Ngāi Tai ki Tāmaki Tribal Trust's Supreme Court appeal for exclusive rights to Rangitoto and Motutapu Islands started today in Wellington. Iwi chairman James Brown says the iwi is fighting for its rights after the Crown breached Treaty principles by granting tourism concessions which iwi objected to.
Ngai Tai ki Tāmaki is back in court for what it calls the unlawful granting of concessions on DOC land in its region.
Iwi Chairman James Brown says, "For Ngai Tai in, particularly in its ancestral landscapes of Rangitoto and Motutapu, we firmly believe we are the keepers of manaakitanga (hospitality) and kaitiakitanga (guardianship) in those landscapes."
Brown says as mana whenua iwi should have exclusive tourism rights on the islands and a right to veto commercial operations. The case has already been before the High Court and the Court of Appeal.
Brown says, "We asked if there was an error of law committed in the granting of concessions on those islands, the answer was yes, however it was a funny decision insofar as Judge [John] Fogarty then said, 'however, they then upheld the principles of the Treaty,' which we refute."

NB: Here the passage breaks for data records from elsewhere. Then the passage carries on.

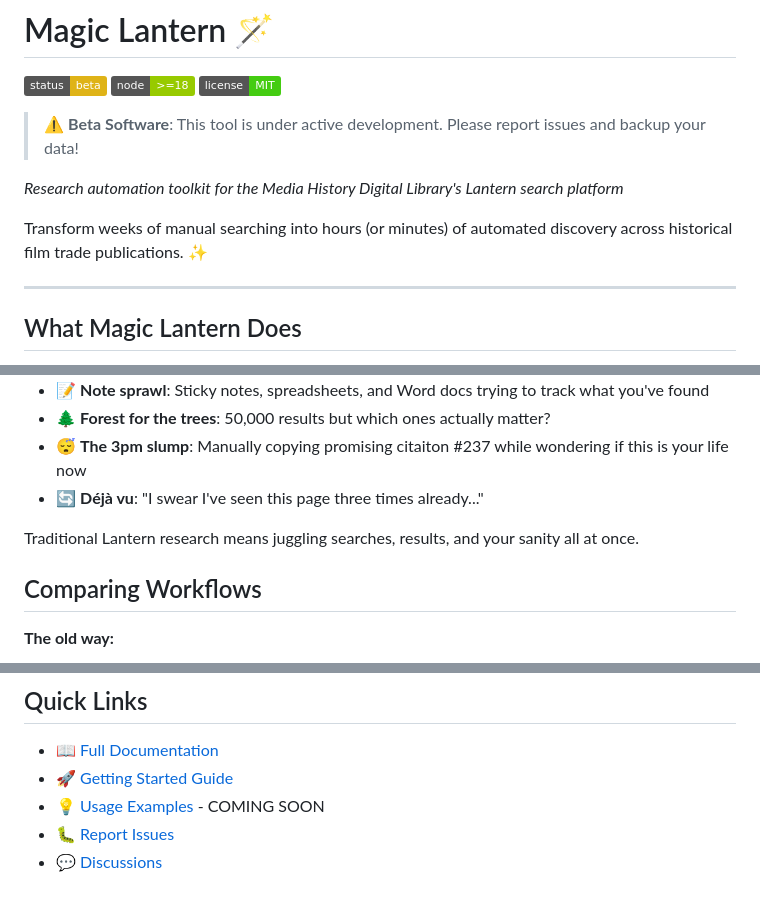
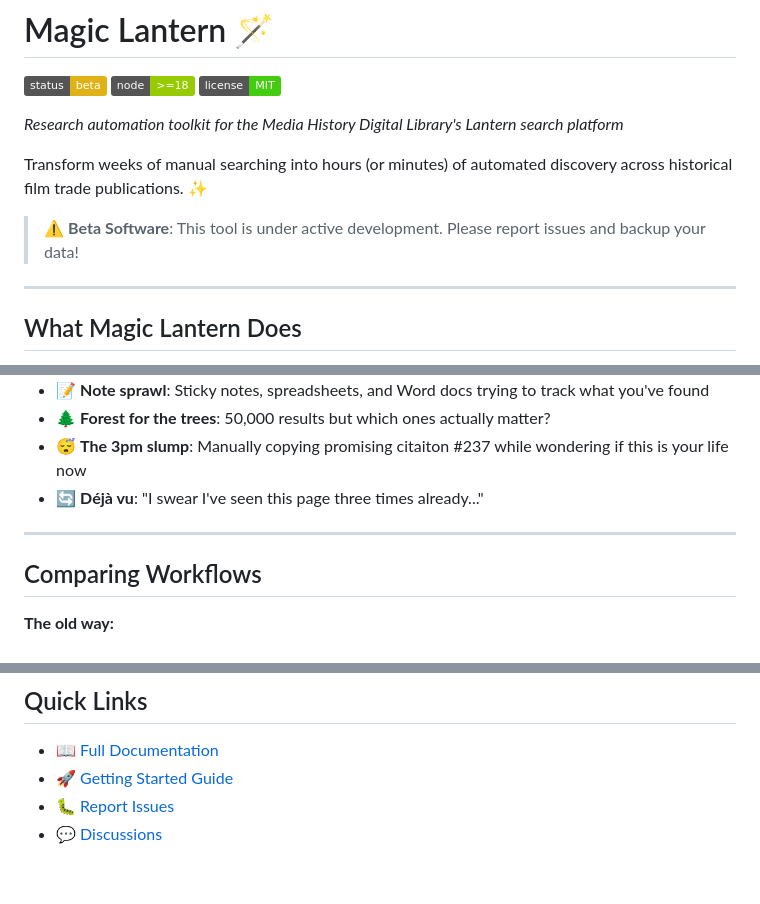
Before and after one commit to nonmodernist/magic-lantern, a Markdown page: README.md, 3 parts joined by grey strips. GitHub-like rendering; badges without logos.

```diff
--- a/README.md
+++ b/README.md
@@ -4,12 +4,12 @@
 ![Node](https://img.shields.io/badge/node-%3E%3D18-green)
 ![License](https://img.shields.io/badge/license-MIT-brightgreen)
 
-> ⚠️ **Beta Software**: This tool is under active development.
-> Please report issues and backup your data!
-
 *Research automation toolkit for the Media History Digital Library's Lantern search platform*
 
 Transform weeks of manual searching into hours (or minutes) of automated discovery across historical film trade publications. ✨
+
+> ⚠️ **Beta Software**: This tool is under active development.
+> Please report issues and backup your data!
 
 ---
 
@@ -36,7 +35,7 @@ If you've ever done deep research in the MHDL, you've likely faced:
 - 😴 **The 3pm slump**: Manually copying promising citaiton #237 while wondering if this is your life now
 - 🔄 **Déjà vu**: "I swear I've seen this page three times already..."
 
-Traditional Lantern research means juggling searches, results, and your sanity all at once.
+***
 
 ## Comparing Workflows
 
@@ -309,6 +299,5 @@ MIT License - Use it for your research adventures!
 
 - 📖 [Full Documentation](./docs/)
 - 🚀 [Getting Started Guide](./docs/QUICKSTART.md)
-- 💡 [Usage Examples](./EXAMPLES.md) - COMING SOON
 - 🐛 [Report Issues](https://github.com/nonmodernist/magic-lantern/issues)
 - 💬 [Discussions](https://github.com/nonmodernist/magic-lantern/discussions)
```
Also changed, not shown: other parts of README.md (+27 -37 lines).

Treaty Negotiations Minister Andrew Little says, "I don't know the detail in terms of the concession but I'd be surprised if DOC didn't consult with Ngai Tai ki Tāmaki. It is a mana whenua issue and they have a right to have their voice heard on those sorts of issues."

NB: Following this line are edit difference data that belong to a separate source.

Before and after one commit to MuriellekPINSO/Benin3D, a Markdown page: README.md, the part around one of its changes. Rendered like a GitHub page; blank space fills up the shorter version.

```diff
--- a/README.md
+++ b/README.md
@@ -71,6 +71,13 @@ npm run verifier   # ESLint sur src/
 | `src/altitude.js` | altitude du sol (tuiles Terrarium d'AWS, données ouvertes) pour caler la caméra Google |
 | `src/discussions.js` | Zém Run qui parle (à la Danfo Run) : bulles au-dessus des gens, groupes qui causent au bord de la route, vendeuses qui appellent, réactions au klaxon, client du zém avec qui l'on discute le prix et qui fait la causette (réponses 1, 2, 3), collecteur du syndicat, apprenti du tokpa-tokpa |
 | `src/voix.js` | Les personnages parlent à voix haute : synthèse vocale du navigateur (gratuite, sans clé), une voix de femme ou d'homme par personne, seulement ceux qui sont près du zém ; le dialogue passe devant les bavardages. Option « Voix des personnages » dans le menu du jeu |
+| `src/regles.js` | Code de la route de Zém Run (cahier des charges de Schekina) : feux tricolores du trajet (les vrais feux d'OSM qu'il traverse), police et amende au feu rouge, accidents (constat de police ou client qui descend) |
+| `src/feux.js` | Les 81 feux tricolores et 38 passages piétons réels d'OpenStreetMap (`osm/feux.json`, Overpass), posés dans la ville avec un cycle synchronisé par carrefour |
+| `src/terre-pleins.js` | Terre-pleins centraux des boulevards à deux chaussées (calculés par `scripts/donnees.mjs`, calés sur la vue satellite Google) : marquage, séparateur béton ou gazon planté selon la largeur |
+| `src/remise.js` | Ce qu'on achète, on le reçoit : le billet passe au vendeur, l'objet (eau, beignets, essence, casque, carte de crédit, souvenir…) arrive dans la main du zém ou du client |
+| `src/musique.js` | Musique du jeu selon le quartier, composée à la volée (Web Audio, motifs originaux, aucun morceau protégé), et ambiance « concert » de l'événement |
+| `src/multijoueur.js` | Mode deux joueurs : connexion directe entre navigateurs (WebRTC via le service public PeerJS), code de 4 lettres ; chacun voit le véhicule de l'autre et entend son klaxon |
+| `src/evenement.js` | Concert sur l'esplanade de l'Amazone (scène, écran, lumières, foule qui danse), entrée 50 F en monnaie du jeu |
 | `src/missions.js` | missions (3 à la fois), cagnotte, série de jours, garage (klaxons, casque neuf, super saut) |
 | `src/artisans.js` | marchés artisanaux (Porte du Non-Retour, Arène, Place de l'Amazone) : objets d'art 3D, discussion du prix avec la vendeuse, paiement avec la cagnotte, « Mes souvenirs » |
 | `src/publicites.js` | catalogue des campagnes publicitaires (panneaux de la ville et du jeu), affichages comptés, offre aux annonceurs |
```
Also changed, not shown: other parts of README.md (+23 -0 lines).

Conservation Minister Eugenie Sage was not willing to comment about the case before the court, her stance on Treaty breaches or whether or not she believes conservation has been put before the Treaty.
"As you know, it's before the courts so I can't make any comment."

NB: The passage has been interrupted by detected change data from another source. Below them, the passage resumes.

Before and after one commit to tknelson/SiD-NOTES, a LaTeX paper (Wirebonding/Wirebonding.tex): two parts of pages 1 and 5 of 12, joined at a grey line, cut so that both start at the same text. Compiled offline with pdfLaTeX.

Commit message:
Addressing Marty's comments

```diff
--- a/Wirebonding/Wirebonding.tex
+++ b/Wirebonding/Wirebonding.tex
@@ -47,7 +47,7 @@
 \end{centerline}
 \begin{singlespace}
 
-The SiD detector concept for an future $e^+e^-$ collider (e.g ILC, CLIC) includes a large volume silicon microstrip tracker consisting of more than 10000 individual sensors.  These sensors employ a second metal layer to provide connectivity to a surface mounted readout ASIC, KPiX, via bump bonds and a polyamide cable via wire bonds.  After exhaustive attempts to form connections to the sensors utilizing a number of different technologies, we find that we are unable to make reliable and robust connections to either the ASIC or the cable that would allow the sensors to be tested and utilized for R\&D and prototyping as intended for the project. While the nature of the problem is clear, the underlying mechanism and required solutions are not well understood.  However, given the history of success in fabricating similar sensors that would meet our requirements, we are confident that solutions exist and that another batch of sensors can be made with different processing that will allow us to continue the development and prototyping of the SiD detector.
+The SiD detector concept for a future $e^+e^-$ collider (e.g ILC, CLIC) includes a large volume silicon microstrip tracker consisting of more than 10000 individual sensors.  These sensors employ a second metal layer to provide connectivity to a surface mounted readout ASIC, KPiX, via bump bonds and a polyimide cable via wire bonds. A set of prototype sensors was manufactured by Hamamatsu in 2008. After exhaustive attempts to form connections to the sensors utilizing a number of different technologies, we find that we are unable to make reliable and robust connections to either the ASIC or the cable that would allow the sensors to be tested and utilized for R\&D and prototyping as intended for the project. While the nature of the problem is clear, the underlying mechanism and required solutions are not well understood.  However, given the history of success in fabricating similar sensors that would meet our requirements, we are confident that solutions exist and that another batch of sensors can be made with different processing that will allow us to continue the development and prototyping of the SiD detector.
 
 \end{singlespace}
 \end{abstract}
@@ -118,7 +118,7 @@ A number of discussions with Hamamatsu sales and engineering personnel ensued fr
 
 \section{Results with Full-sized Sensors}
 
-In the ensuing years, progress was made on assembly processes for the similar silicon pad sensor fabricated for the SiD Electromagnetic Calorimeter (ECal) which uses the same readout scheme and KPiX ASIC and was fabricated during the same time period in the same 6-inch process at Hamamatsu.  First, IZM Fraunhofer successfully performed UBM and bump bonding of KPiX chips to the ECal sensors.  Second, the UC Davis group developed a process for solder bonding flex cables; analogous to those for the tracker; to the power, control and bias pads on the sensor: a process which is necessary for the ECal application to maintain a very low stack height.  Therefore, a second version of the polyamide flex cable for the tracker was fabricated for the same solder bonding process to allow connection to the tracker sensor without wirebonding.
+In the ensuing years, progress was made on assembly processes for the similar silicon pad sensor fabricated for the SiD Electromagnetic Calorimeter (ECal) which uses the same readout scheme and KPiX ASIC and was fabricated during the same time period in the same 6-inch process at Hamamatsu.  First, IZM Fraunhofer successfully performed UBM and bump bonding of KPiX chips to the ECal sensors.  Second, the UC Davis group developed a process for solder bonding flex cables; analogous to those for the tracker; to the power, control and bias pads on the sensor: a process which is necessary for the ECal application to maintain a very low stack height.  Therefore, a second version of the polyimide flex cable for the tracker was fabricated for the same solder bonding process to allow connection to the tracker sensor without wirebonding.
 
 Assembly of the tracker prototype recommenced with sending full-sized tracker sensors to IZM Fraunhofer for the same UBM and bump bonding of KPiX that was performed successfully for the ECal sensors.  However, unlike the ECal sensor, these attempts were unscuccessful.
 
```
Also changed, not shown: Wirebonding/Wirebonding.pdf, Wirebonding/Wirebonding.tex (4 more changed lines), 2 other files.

In December the iwi also accused DOC of covering up the illegal burial of cows by a farmer on Motutapu.
Heritage New Zealand is investigating.
Brown says, "the whole burial was unconsented, the burial then compromised a midden site- hence, the interaction we've had with Heritage New Zealand."
The court case ends tomorrow.